UTSA awarded $1.4M to help community college students pursue math and science teaching degrees

October 18th, 2013
UTSA awarded $1.4M to help community college students pursue math and science teaching degrees
Students in the UTSA Generating Educational Excellence in Math & Science teaching program talk to San Antonio elementary school children. Credit: UTSA Generating Educational Excellence in Math & Science teaching program.
The University of Texas at San Antonio has been awarded a $1.4 million National Science Foundation (NSF) grant to assist community college students seeking to pursue teaching degrees in mathematics and science.

The funding will help support the UTSA Generating Educational Excellence in Math & Science (GE2MS) teaching program which prepares students to become highly qualified science and mathematics teachers in San Antonio and surrounding school districts in need. Through the program, students take an enriched instructional curriculum in four years and earn a math or science degree along with their teaching credentials. Currently, 162 students are enrolled in the program. Nearly one hundred percent of its graduates find teaching employment in the San Antonio area.

Under the new grant, community college students transferring to UTSA will be eligible to receive up to $20,000 in Noyce scholarships if they agree to teach at least four years at a high needs school district in the San Antonio area.
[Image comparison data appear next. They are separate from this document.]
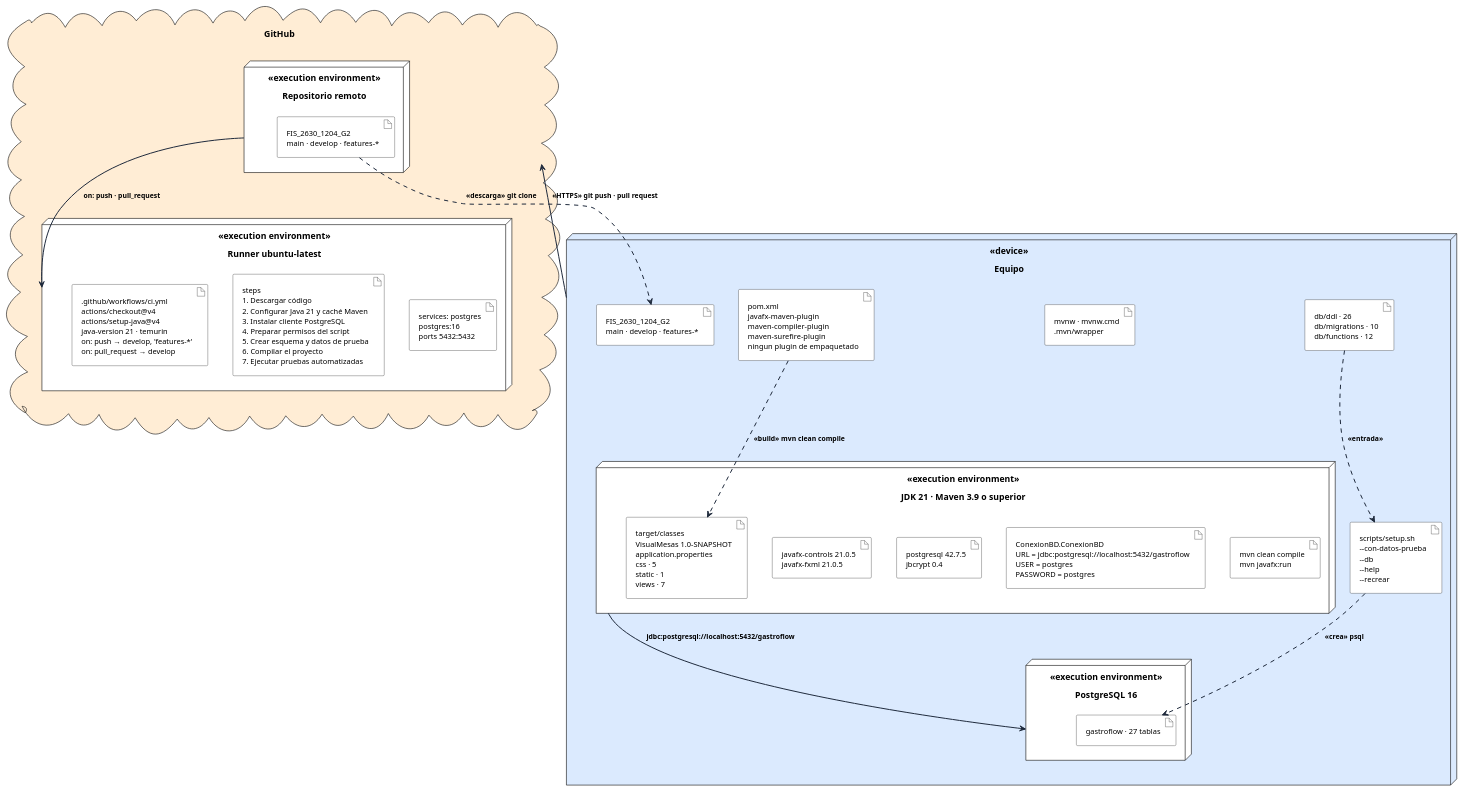
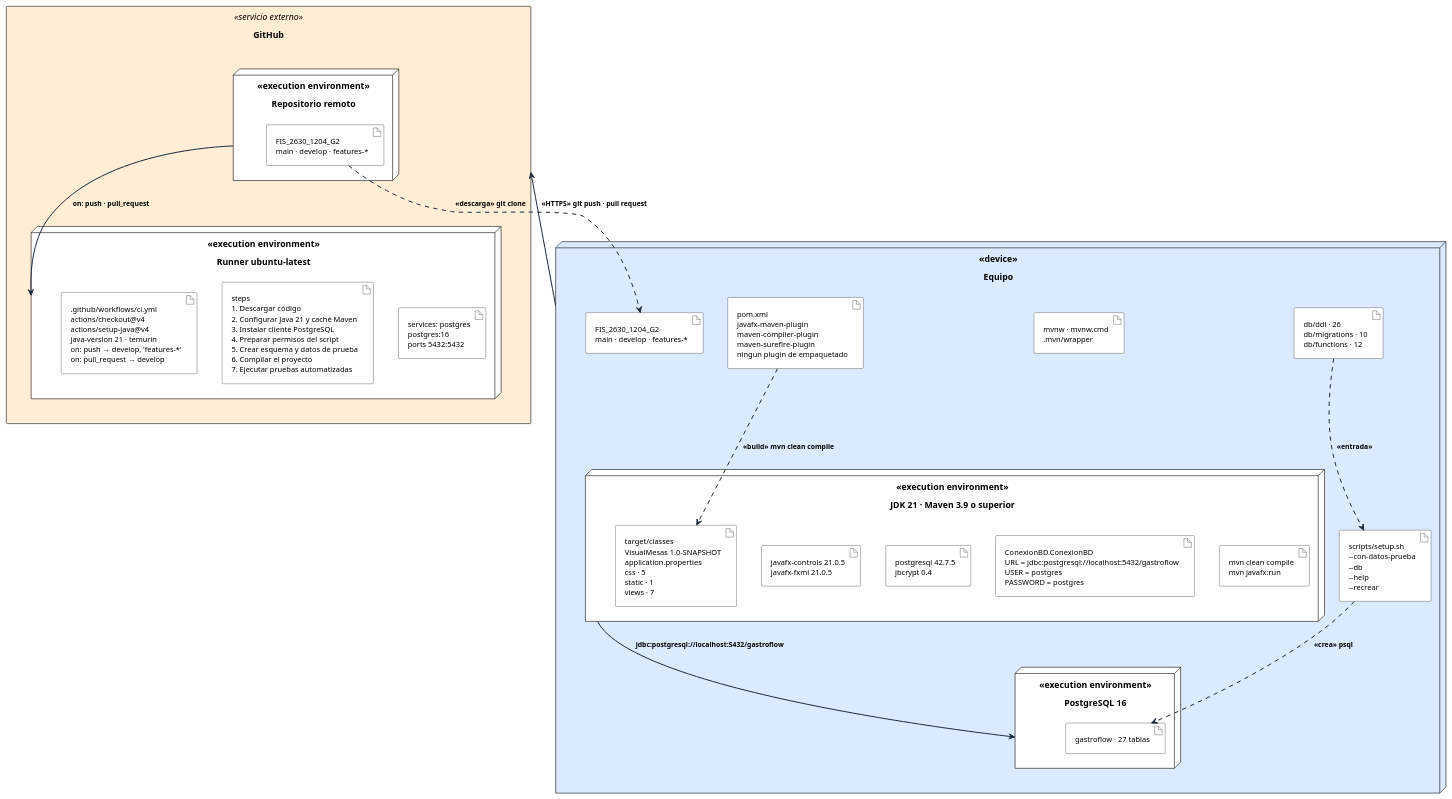
The diagram in docs/diagramas-fuente/DiagramaDespliegue_Entorno.puml (puj-course/FIS_2630_1204_G2), drawn with PlantUML before and after one commit. The commit also changed 5 other files, not shown here.

First line of the commit message:
docs: GitHub como caja de servicio externo, no como nube

```diff
--- a/docs/diagramas-fuente/DiagramaDespliegue_Entorno.puml
+++ b/docs/diagramas-fuente/DiagramaDespliegue_Entorno.puml
@@ -1,62 +1,62 @@
 @startuml
 skinparam backgroundColor #FFFFFF
 skinparam shadowing false
 skinparam defaultFontName Helvetica
 skinparam roundCorner 4
 skinparam nodesep 40
 skinparam ranksep 70
 skinparam padding 5
 skinparam ArrowColor #1E293B
 skinparam ArrowThickness 1.6
 skinparam ArrowFontSize 11
 skinparam ArrowFontStyle bold
 skinparam NodeFontSize 14
 skinparam NodeFontStyle bold
 skinparam ArtifactFontSize 12
 skinparam NodeBackgroundColor #FFFFFF
 skinparam ArtifactBackgroundColor #FFFFFF
-cloud "GitHub" as github #FFEDD5 {
+rectangle "GitHub" as github <<servicio externo>> #FFEDD5 {
   node "Repositorio remoto" as repo <<execution environment>> #FFFFFF {
     artifact "FIS_2630_1204_G2\nmain · develop · features-*" as a_repo
   }
   node "Runner ubuntu-latest" as runner <<execution environment>> #FFFFFF {
     artifact ".github/workflows/ci.yml\nactions/checkout@v4\nactions/setup-java@v4\njava-version 21 · temurin\non: push → develop, 'features-*'\non: pull_request → develop" as a_ci
     artifact "steps\n1. Descargar código\n2. Configurar Java 21 y caché Maven\n3. Instalar cliente PostgreSQL\n4. Preparar permisos del script\n5. Crear esquema y datos de prueba\n6. Compilar el proyecto\n7. Ejecutar pruebas automatizadas" as a_pasos
     artifact "services: postgres\npostgres:16\nports 5432:5432" as a_pg_ci
     a_ci -[hidden]right- a_pasos
     a_pasos -[hidden]right- a_pg_ci
   }
   repo -down-> runner : on: push · pull_request
 }
 node "Equipo" as equipo <<device>> #DBEAFE {
   artifact "FIS_2630_1204_G2\nmain · develop · features-*" as a_src
   artifact "pom.xml\njavafx-maven-plugin\nmaven-compiler-plugin\nmaven-surefire-plugin\nningun plugin de empaquetado" as a_pom
   artifact "mvnw · mvnw.cmd\n.mvn/wrapper" as a_mvn
   artifact "db/ddl · 26\ndb/migrations · 10\ndb/functions · 12" as a_ddl
   artifact "scripts/setup.sh\n--con-datos-prueba\n--db\n--help\n--recrear" as a_setup
   node "JDK 21 · Maven 3.9 o superior" as jvm <<execution environment>> #FFFFFF {
     artifact "target/classes\nVisualMesas 1.0-SNAPSHOT\napplication.properties\ncss · 5\nstatic · 1\nviews · 7" as a_jar
     artifact "javafx-controls 21.0.5\njavafx-fxml 21.0.5" as a_fx
     artifact "postgresql 42.7.5\njbcrypt 0.4" as a_libs
     artifact "ConexionBD.ConexionBD\nURL = jdbc:postgresql://localhost:5432/gastroflow\nUSER = postgres\nPASSWORD = postgres" as a_conf
     artifact "mvn clean compile\nmvn javafx:run" as a_cmd
     a_jar -[hidden]right- a_fx
     a_fx -[hidden]right- a_libs
     a_libs -[hidden]right- a_conf
     a_conf -[hidden]right- a_cmd
   }
   node "PostgreSQL 16" as pg <<execution environment>> #FFFFFF {
     artifact "gastroflow · 27 tablas" as a_db
   }
   a_src -[hidden]right- a_pom
   a_pom -[hidden]right- a_mvn
   a_mvn -[hidden]right- a_ddl
   a_ddl -[hidden]right- a_setup
   a_pom ..> a_jar : <<build>> mvn clean compile
   a_ddl ..> a_setup : <<entrada>>
   a_setup ..> a_db : <<crea>> psql
   jvm -down-> pg : jdbc:postgresql://localhost:5432/gastroflow
 }
 a_repo ..> a_src : <<descarga>> git clone
 equipo -up-> github : <<HTTPS>> git push · pull request
 @enduml
```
The UTSA multidisciplinary team involved in acquiring the grant included Aaron Cassill, UTSA director of STEM Initiatives and principal investigator, co-principal investigators, Gloria Crisp, associate professor in the Department of Educational Leadership & Policy Studies and Lorena Claeys, executive director for the Academy for Teacher Excellence in the UTSA College of Education and Human Development (COEHD), and Daniel Sass, associate professor in the College of Business Department of Management Science and Statistics. Additionally, Claudia Verdin from Northwest Vista College will act as coordinator for the Alamo Colleges.

"We looked at our current graduates in the GE2MS program and found that more than half of them started at a community college and then transferred," said Cassill. "Normally we recruit students their freshman year and give them actual classroom experience so they can decide if they want to pursue a career in teaching. The community college students were missing out on this experience, so with this new grant we will offer introductory classes at the community colleges to help smooth the transition before the students transfer."
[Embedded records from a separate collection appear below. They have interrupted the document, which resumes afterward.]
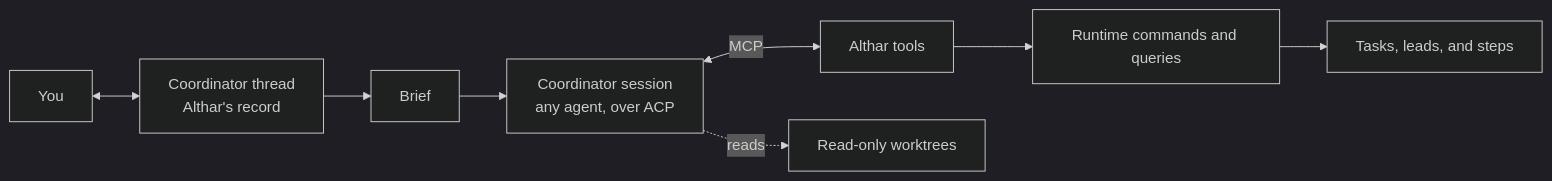
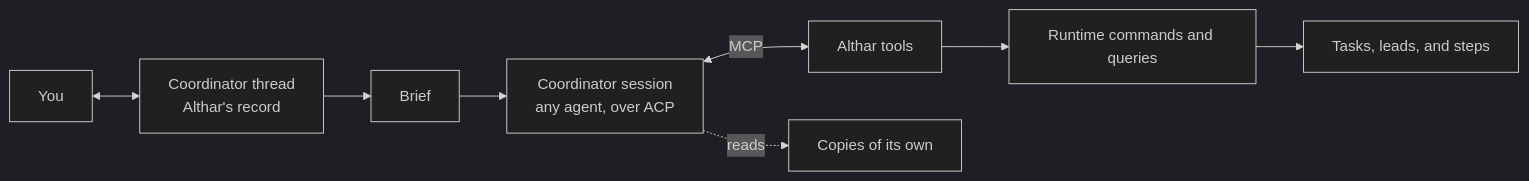
Before and after one commit to AltharIDE/althar: the diagram in docs/architecture/04-coordinator.md, drawn with Mermaid (dark theme). The commit also changed other lines of this file and 9 other files, not shown here.

````diff
--- a/docs/architecture/04-coordinator.md
+++ b/docs/architecture/04-coordinator.md
@@ -55,10 +55,10 @@
 ```mermaid
 flowchart LR
     You["You"] <--> Thread["Coordinator thread<br/>Althar's record"]
     Thread --> Brief["Brief"]
     Brief --> Session["Coordinator session<br/>any agent, over ACP"]
     Session <-->|"MCP"| Tools["Althar tools"]
     Tools --> Runtime["Runtime commands and queries"]
-    Session -.->|"reads"| Repos["Read-only worktrees"]
+    Session -.->|"reads"| Repos["Copies of its own"]
     Runtime --> Tasks["Tasks, leads, and steps"]
 ```
````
According to Cassill, local school districts can spend millions of dollars annually trying to recruit 200-250 math and science teachers from outside Texas to fill high need teaching positions. The NSF Noyce scholarships will help UTSA recruit teaching candidates from a pool of more than 70,000 community college students.

To ensure a successful community college student transfer experience, the UTSA College of Sciences has enlisted the expertise of the COEHD Academy for Teacher Excellence (ATE). Since 2003, ATE has received more than $17 million in funding and was nationally recognized in 2012 as an Example of Excelencia finalist for preparing teachers to teach in culturally diverse settings.

"After the students transfer, we will be providing sessions on 21st century skills and traditional strategies for success as well as sessions so students can learn more about themselves, their strengths and how they can become better problem solvers," said Claeys. "Additionally, we will provide them with career transitioning guidance, tutoring and mentoring that can help them overcome personal or academic challenges they may face as students and as they begin their teaching careers. Through previous grants, the ATE has utilized this combination of support systems which have proven successful in novice teacher retention."

More information:
http://utsa.edu/gems/acc.html

Provided by University of Texas at San Antonio

This Phys.org Science News Wire page contains a press release issued by an organization mentioned above and is provided to you “as is” with little or no review from Phys.Org staff.

More news stories

For faster battery charging, try a quantum battery?

(Phys.org)—Physicists have shown that a quantum battery—basically, a quantum system such as a qubit that stores energy in its quantum states—can theoretically be charged at a faster rate than conventional batteries. ...

Sundew discovery on Facebook makes plant science news

A new species of sundew has been discovered on Facebook. The find is a carnivorous sundew, Drosera magnifica. The new discovery comes from a single mountaintop in southeastern Brazil—the largest New World sundew.

Researchers investigate increased ocean acidification

The primary cause of global ocean acidification is the oceanic absorption of CO2 from the atmosphere. Although this absorption helps to mitigate some of the effects of anthropogenic climate change, it has resulted in a reduction ...

Caterpillar chemical turns ants into bodyguards

A trio of researchers with Kobe University in Japan has found that lycaenid butterfly caterpillars of the Japanese oakblue variety, have dorsal nectary organ secretions that cause ants that eat the material to abandon their ...

Magnetism at nanoscale

As the demand grows for ever smaller, smarter electronics, so does the demand for understanding materials' behavior at ever smaller scales. Physicists at the U.S. Department of Energy's Ames Laboratory are building a unique ...